*Records supplied*:
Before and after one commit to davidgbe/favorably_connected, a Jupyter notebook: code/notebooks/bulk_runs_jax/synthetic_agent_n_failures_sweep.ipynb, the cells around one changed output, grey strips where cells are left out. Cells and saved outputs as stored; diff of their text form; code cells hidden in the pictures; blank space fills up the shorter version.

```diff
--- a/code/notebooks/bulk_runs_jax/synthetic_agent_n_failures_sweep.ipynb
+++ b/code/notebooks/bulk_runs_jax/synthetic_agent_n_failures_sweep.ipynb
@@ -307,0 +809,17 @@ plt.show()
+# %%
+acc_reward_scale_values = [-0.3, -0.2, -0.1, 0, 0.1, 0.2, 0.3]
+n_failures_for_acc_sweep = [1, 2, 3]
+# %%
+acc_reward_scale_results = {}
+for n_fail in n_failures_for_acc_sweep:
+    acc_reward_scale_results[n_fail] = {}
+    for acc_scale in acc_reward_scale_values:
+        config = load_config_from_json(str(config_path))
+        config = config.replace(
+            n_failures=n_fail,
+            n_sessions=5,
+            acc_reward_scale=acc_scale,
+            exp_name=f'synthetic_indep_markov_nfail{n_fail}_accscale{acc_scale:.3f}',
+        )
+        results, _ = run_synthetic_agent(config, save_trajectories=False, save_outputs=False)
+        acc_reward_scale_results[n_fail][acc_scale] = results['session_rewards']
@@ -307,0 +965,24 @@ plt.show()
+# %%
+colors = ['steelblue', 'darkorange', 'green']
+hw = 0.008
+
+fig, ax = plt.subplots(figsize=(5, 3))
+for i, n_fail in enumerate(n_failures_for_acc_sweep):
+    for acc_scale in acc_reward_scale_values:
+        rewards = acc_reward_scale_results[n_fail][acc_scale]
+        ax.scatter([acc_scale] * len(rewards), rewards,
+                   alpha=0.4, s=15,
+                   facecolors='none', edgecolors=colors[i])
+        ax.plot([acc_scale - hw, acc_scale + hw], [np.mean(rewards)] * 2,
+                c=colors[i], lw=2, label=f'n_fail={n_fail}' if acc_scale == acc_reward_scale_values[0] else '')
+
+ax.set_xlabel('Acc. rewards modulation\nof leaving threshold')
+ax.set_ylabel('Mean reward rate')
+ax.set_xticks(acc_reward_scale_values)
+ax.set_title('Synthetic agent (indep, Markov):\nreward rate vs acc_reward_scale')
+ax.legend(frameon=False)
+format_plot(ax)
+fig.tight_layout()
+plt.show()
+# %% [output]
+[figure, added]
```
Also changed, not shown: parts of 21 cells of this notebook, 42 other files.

*Task details*:
Reproduce every line of the data verbatim.

*Reply to the exercise*:
Before and after one commit to davidgbe/favorably_connected, a Jupyter notebook: code/notebooks/bulk_runs_jax/synthetic_agent_n_failures_sweep.ipynb, the cells around one changed output, grey strips where cells are left out. Cells and saved outputs as stored; diff of their text form; code cells hidden in the pictures; blank space fills up the shorter version.

```diff
--- a/code/notebooks/bulk_runs_jax/synthetic_agent_n_failures_sweep.ipynb
+++ b/code/notebooks/bulk_runs_jax/synthetic_agent_n_failures_sweep.ipynb
@@ -307,0 +809,17 @@ plt.show()
+# %%
+acc_reward_scale_values = [-0.3, -0.2, -0.1, 0, 0.1, 0.2, 0.3]
+n_failures_for_acc_sweep = [1, 2, 3]
+# %%
+acc_reward_scale_results = {}
+for n_fail in n_failures_for_acc_sweep:
+    acc_reward_scale_results[n_fail] = {}
+    for acc_scale in acc_reward_scale_values:
+        config = load_config_from_json(str(config_path))
+        config = config.replace(
+            n_failures=n_fail,
+            n_sessions=5,
+            acc_reward_scale=acc_scale,
+            exp_name=f'synthetic_indep_markov_nfail{n_fail}_accscale{acc_scale:.3f}',
+        )
+        results, _ = run_synthetic_agent(config, save_trajectories=False, save_outputs=False)
+        acc_reward_scale_results[n_fail][acc_scale] = results['session_rewards']
@@ -307,0 +965,24 @@ plt.show()
+# %%
+colors = ['steelblue', 'darkorange', 'green']
+hw = 0.008
+
+fig, ax = plt.subplots(figsize=(5, 3))
+for i, n_fail in enumerate(n_failures_for_acc_sweep):
+    for acc_scale in acc_reward_scale_values:
+        rewards = acc_reward_scale_results[n_fail][acc_scale]
+        ax.scatter([acc_scale] * len(rewards), rewards,
+                   alpha=0.4, s=15,
+                   facecolors='none', edgecolors=colors[i])
+        ax.plot([acc_scale - hw, acc_scale + hw], [np.mean(rewards)] * 2,
+                c=colors[i], lw=2, label=f'n_fail={n_fail}' if acc_scale == acc_reward_scale_values[0] else '')
+
+ax.set_xlabel('Acc. rewards modulation\nof leaving threshold')
+ax.set_ylabel('Mean reward rate')
+ax.set_xticks(acc_reward_scale_values)
+ax.set_title('Synthetic agent (indep, Markov):\nreward rate vs acc_reward_scale')
+ax.legend(frameon=False)
+format_plot(ax)
+fig.tight_layout()
+plt.show()
+# %% [output]
+[figure, added]
```
Also changed, not shown: parts of 21 cells of this notebook, 42 other files.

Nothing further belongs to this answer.